Padraig O'Malley is the subject of the new acclaimed documentary The Peacemaker
“A thoughtful autopsy of the failed two-state paradigm . . . Evenhanded, diplomatic, mutually respectful, and enormously useful.”
—Kirkus, starred review
Disputes over settlements, the right of return, the rise of Hamas, recognition of Israel as a Jewish state, and other intractable issues have repeatedly derailed peace negotiations between Israel and Palestine.
Now, in a book that is sure to spark controversy, renowned peacemaker Padraig O’Malley argues that the moment for a two-state solution has passed. After examining each issue and speaking with Palestinians and Israelis as well as negotiators directly involved in past summits, O’Malley concludes that even if such an agreement could be reached, it would be nearly impossible to implement given the staggering costs, Palestine’s political disunity and the viability of its economy, rapidly changing demographics, Israel’s continuing political shift to the right, global warming’s effect on the water supply, and more.
In this revelatory, hard-hitting book, O’Malley approaches the key issues pragmatically, without ideological bias, to show that we must find new frameworks for reconciliation if there is to be lasting peace between Palestine and Israel.
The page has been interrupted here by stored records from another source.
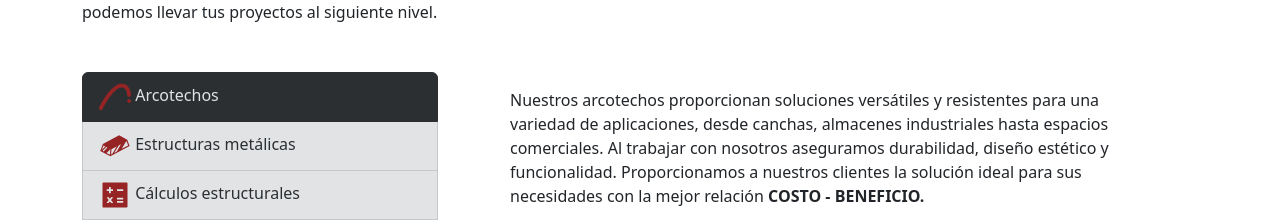
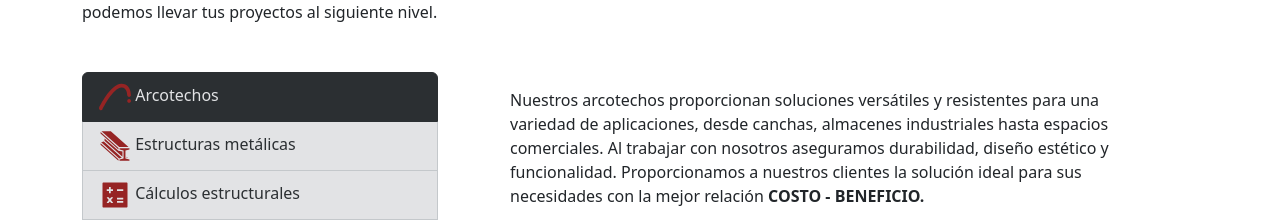
Before and after one commit to ErnieBautista/techoscurvos, a React (Vite) app: page / in a window 1280 px wide. Shown: the part 965-1185 px from the top of the page. Built offline with nearby package versions, Linux system fonts and the light colour scheme.

Commit message:
cambio icono de estructuras metalicas

```diff
--- a/src/components/Beneficios/Beneficios.jsx
+++ b/src/components/Beneficios/Beneficios.jsx
@@ -10,7 +10,7 @@ import LaminaKR18 from "../../assets/imgs/Lamina KR-18.webp";
 import LaminaRN100 from "../../assets/imgs/Lamina RN-100.webp";
 import MaquinaGif from "../../assets/imgs/Maquina.gif";
 import { SiArchicad } from "react-icons/si";
-import { GiMetalBar } from "react-icons/gi";
+import { GiIBeam } from "react-icons/gi";
 import { AiFillCalculator } from "react-icons/ai";
 import { GiRolledCloth } from "react-icons/gi";
 import { GiFactoryArm } from "react-icons/gi";
@@ -42,7 +42,7 @@ export const Beneficios = () => {
                   <SiArchicad className="serviciosIcon" /> Arcotechos
                 </ListGroup.Item>
                 <ListGroup.Item variant="secondary" action href="#link2">
-                  <GiMetalBar className="serviciosIcon" /> Estructuras metálicas
+                  <GiIBeam className="serviciosIcon" /> Estructuras metálicas
                 </ListGroup.Item>
                 <ListGroup.Item variant="secondary" action href="#link3">
                   <AiFillCalculator className="serviciosIcon" /> Cálculos
```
In this exhaustively researched work, O'Malley (Shades of Difference), a negotiator of key peace milestones in Northern Ireland, declares that the time for a two-state settlement between Israelis and Palestinians is gone. He explores the relevant history in mind-numbing detail before throwing up his hands and concluding that deeply-rooted "one-sided worldviews and mutual fears" have made the conflict all but intractable. "Each side is attached to its addiction" to recurring bouts of violence that provide cover for their mutual lack of commitment to securing peace. Israel drifts steadily to the right, hardening its stance toward its Arab population and the Palestinians disenfranchised in the Nakba, or "catastrophe," of 1948. Meanwhile, the factional split between Hamas fighters and Fatah, the Palestinian Authority's nominal voice, has left the West Bank and Gaza's Palestinian residents without functioning government. The result is a Palestinian militancy that can always win by losing by carrying out doomed military campaigns that place Israel in the position of an oppressive occupying power. There are no heroes in O'Malley's account, and no clear villains either. The situation is exasperating and tragic, but, as O'Malley poignantly asks at the end of his bleak assessment, "Why should I be so presumptuous as to dare provide a vision for people who refuse to provide one for themselves?"